You'd go into this with respect for Bharadwaj more than anything else, and the
good news is that there are no surprises on that front. Bharadwaj knows that a
good story helps in making a good movie (such profundities), and, more importantly,
doesn't change his mind about it midway through the film. In fact, Raamma Chilakamma
gets better after the first 45 minutes when the main story kicks in, and keeps
you actually interested in knowing what's going to happen next. And out here that's
saying a lot, isn't it?
Kaasi (Sumanth) is the local rowdy, and notorious for his philandering ways too. His best friend is a decent and well-to-do Vishwa (Akash). Vishwa sees Gayatri (Laya) and falls for her instantly. As expected, unknown to him Kaasi's roving eye too lands on her, and he tries his best to, well, have her.
Romance blossoms between Vishwa and Gayatri as she gets more and more disgusted with Kaasi's behavior. Once Kaasi is introduced to Gayatri as Vishwa's best friend, Kaasi changes, but she still doesn't trust him. Circumstantially, Gayatri leaves home for Vishwa, and at the registrar's office, Vishwa gets a phone call and has to leave. And yes, he doesn't come back.
Gayatri is forced to live in Kaasi's house, and the rest of the story is how, through all the misunderstandings, Gayatri comes to accept that the reformed Kaasi is a good guy. They find out what happened to Vishwa (by now he's been gone a few weeks)... and no, I'm not going to tell you that! Suffices to say that it makes for an interesting twist. But then, you the dedicated Telugu film viewer already know that, don't you? Anyway, the story proceeds to a well-made climax and ends very credibly, again a rarity in today's run-of-the-mill films.

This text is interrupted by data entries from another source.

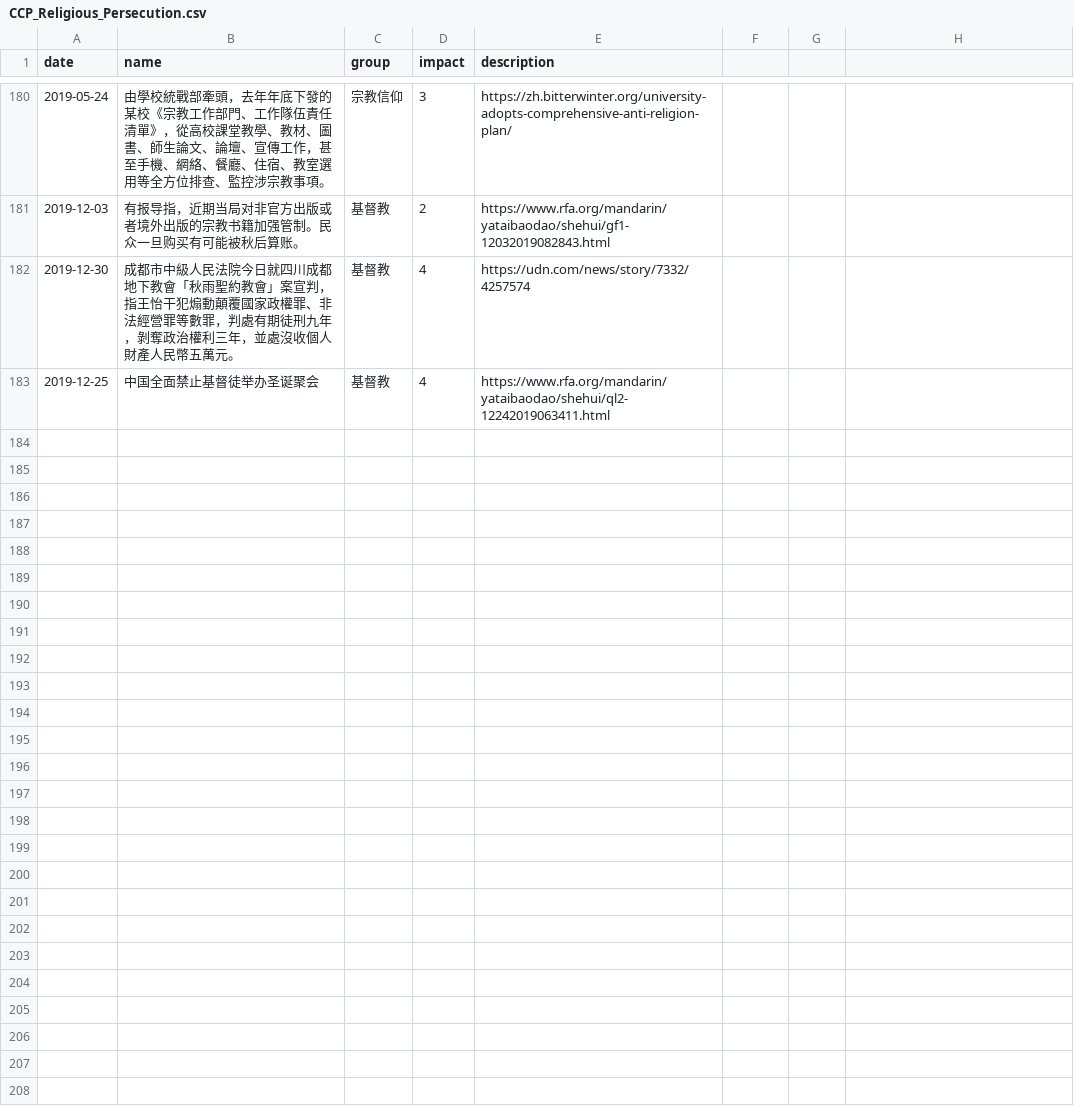
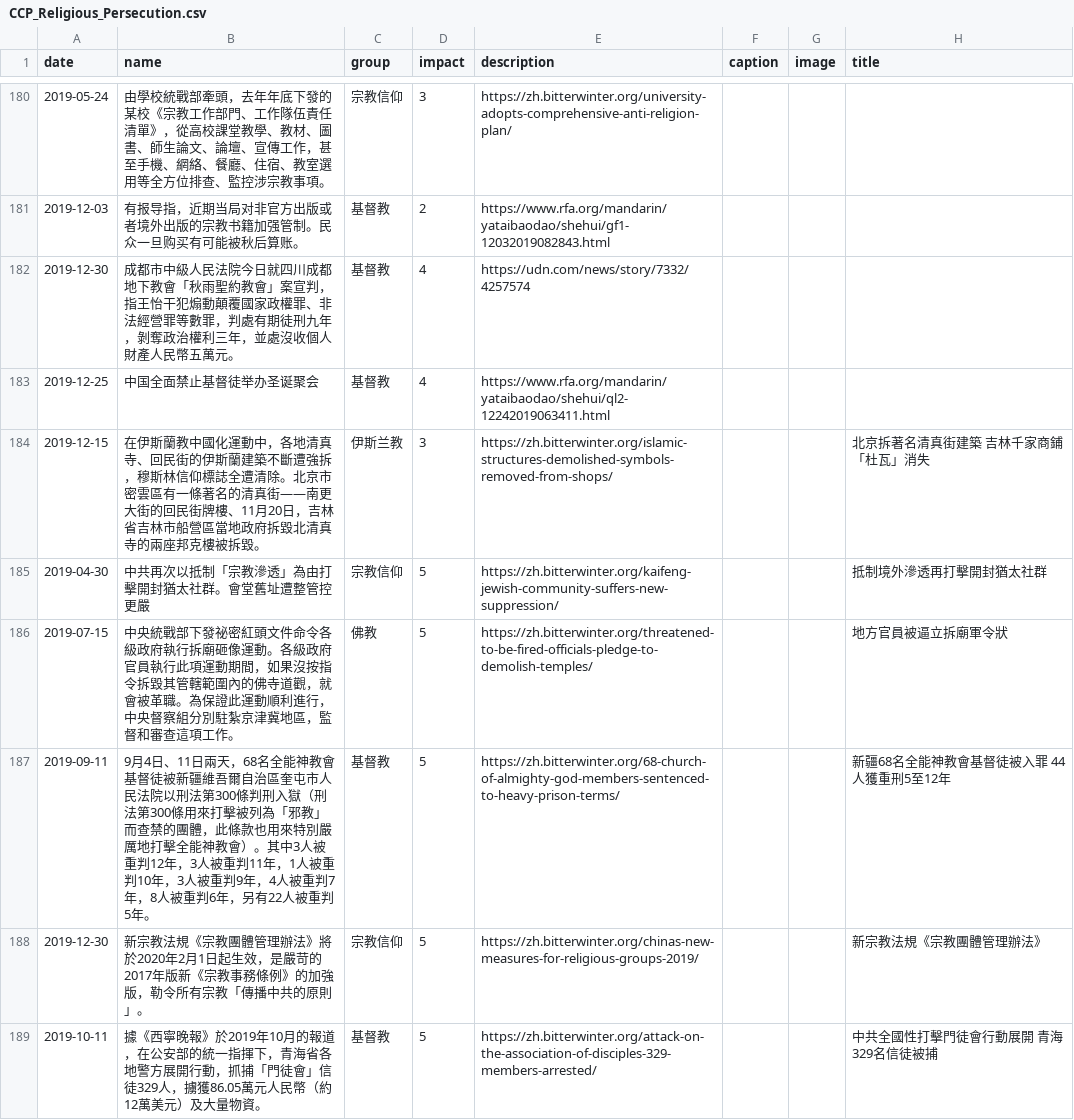
Before and after one commit to chinatimeline/data, a CSV file: ideology/CCP_Religious_Persecution.csv, drawn as a sheet; only a part is shown, gaps mark what is left out; the diff names each change by its address in the sheet, - before the commit and + after, or states it on an @@ line.

```diff
--- a/ideology/CCP_Religious_Persecution.csv
+++ b/ideology/CCP_Religious_Persecution.csv
-F1: (empty)
+F1: caption
-G1: (empty)
+G1: image
-H1: (empty)
+H1: title
+row 184: 2019-12-15 | 在伊斯蘭教中國化運動中，各地清真寺、回民街的伊斯蘭建築不斷遭強拆，穆斯林信仰標誌全遭清除。北京市密雲區有一條著名的清真街——南更大街的回民街牌樓、11月20日，吉林省吉林市船營區當地政府拆毀北清真寺的兩座邦克樓被拆毀。 | 伊斯兰教 | 3 | https://zh.bitterwinter.org/islamic-structures-demolished-symbols-removed-from-shops/ |  |  | 北京拆著名清真街建築 吉林千家商鋪「杜瓦」消失
+row 185: 2019-04-30 | 中共再次以抵制「宗教滲透」為由打擊開封猶太社群。會堂舊址遭整管控更嚴 | 宗教信仰 | 5 | https://zh.bitterwinter.org/kaifeng-jewish-community-suffers-new-suppression/ |  |  | 抵制境外滲透再打擊開封猶太社群
+row 186: 2019-07-15 | 中央統戰部下發祕密紅頭文件命令各級政府執行拆廟砸像運動。各級政府官員執行此項運動期間，如果沒按指令拆毀其管轄範圍內的佛寺道觀，就會被革職。為保證此運動順利進行，中央督察組分別駐紮京津冀地區，監督和審查這項工作。 | 佛教 | 5 | https://zh.bitterwinter.org/threatened-to-be-fired-officials-pledge-to-demolish-temples/ |  |  | 地方官員被逼立拆廟軍令狀
+row 187: 2019-09-11 | 9月4日、11日兩天，68名全能神教會基督徒被新疆維吾爾自治區奎屯市人民法院以刑法第300條判刑入獄（刑法第300條用來打擊被列為「邪教」而查禁的團體，此條款也用來特別嚴厲地打擊全能神教會）。其中3人被重判12年，3人被重判11年，1人被重判10年，3人被重判9年，4人被重判7年，8人被重判6年，另有22人被重判5年。 | 基督教 | 5 | https://zh.bitterwinter.org/68-church-of-almighty-god-members-sentenced-to-heavy-prison-terms/ |  |  | 新疆68名全能神教會基督徒被入罪 44人獲重刑5至12年
+row 188: 2019-12-30 | 新宗教法規《宗教團體管理辦法》將於2020年2月1日起生效，是嚴苛的2017年版新《宗教事務條例》的加強版，勒令所有宗教「傳播中共的原則」。 | 宗教信仰 | 5 | https://zh.bitterwinter.org/chinas-new-measures-for-religious-groups-2019/ |  |  | 新宗教法規《宗教團體管理辦法》
+row 189: 2019-10-11 | 據《西寧晚報》於2019年10月的報道，在公安部的統一指揮下，青海省各地警方展開行動，抓捕「門徒會」信徒329人，擄獲86.05萬元人民幣（約12萬美元）及大量物資。 | 基督教 | 5 | https://zh.bitterwinter.org/attack-on-the-association-of-disciples-329-members-arrested/ |  |  | 中共全國性打擊門徒會行動展開 青海329名信徒被捕
```
Also changed, not shown: OneBeltOneRoad/OBOR_Events.csv, US_CN_TradeWar/TradeWar_Events.csv, 1 other file.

Nobody would blame you if you likened Sumanth to Abhishek Bachchan - it's the same build and the same attempts at histrionics. Sumanth's acting and dialogue delivery vary from pathetic to reasonably good with the predictability of a lottery. And the lesser said about his dancing, the better. The one thing that he's good at is the stunts. He looks really good bashing up people. Sumanth is lucky to be in this film at a time when his career looks really in need of some resuscitation.
Laya seems to be weeping practically throughout the movie, but she manages to
look beautiful along the way. This is another good one for her after Preminchu
There is a mildly entertaining comedy track involving Brahmanandam in a double
The rating is for the story - the narration is tight and there are no loose ends.
The concept is rather novel and well dealt with. But this isn't a potboiler, so
don't go to the theater expecting to have fun with your friends!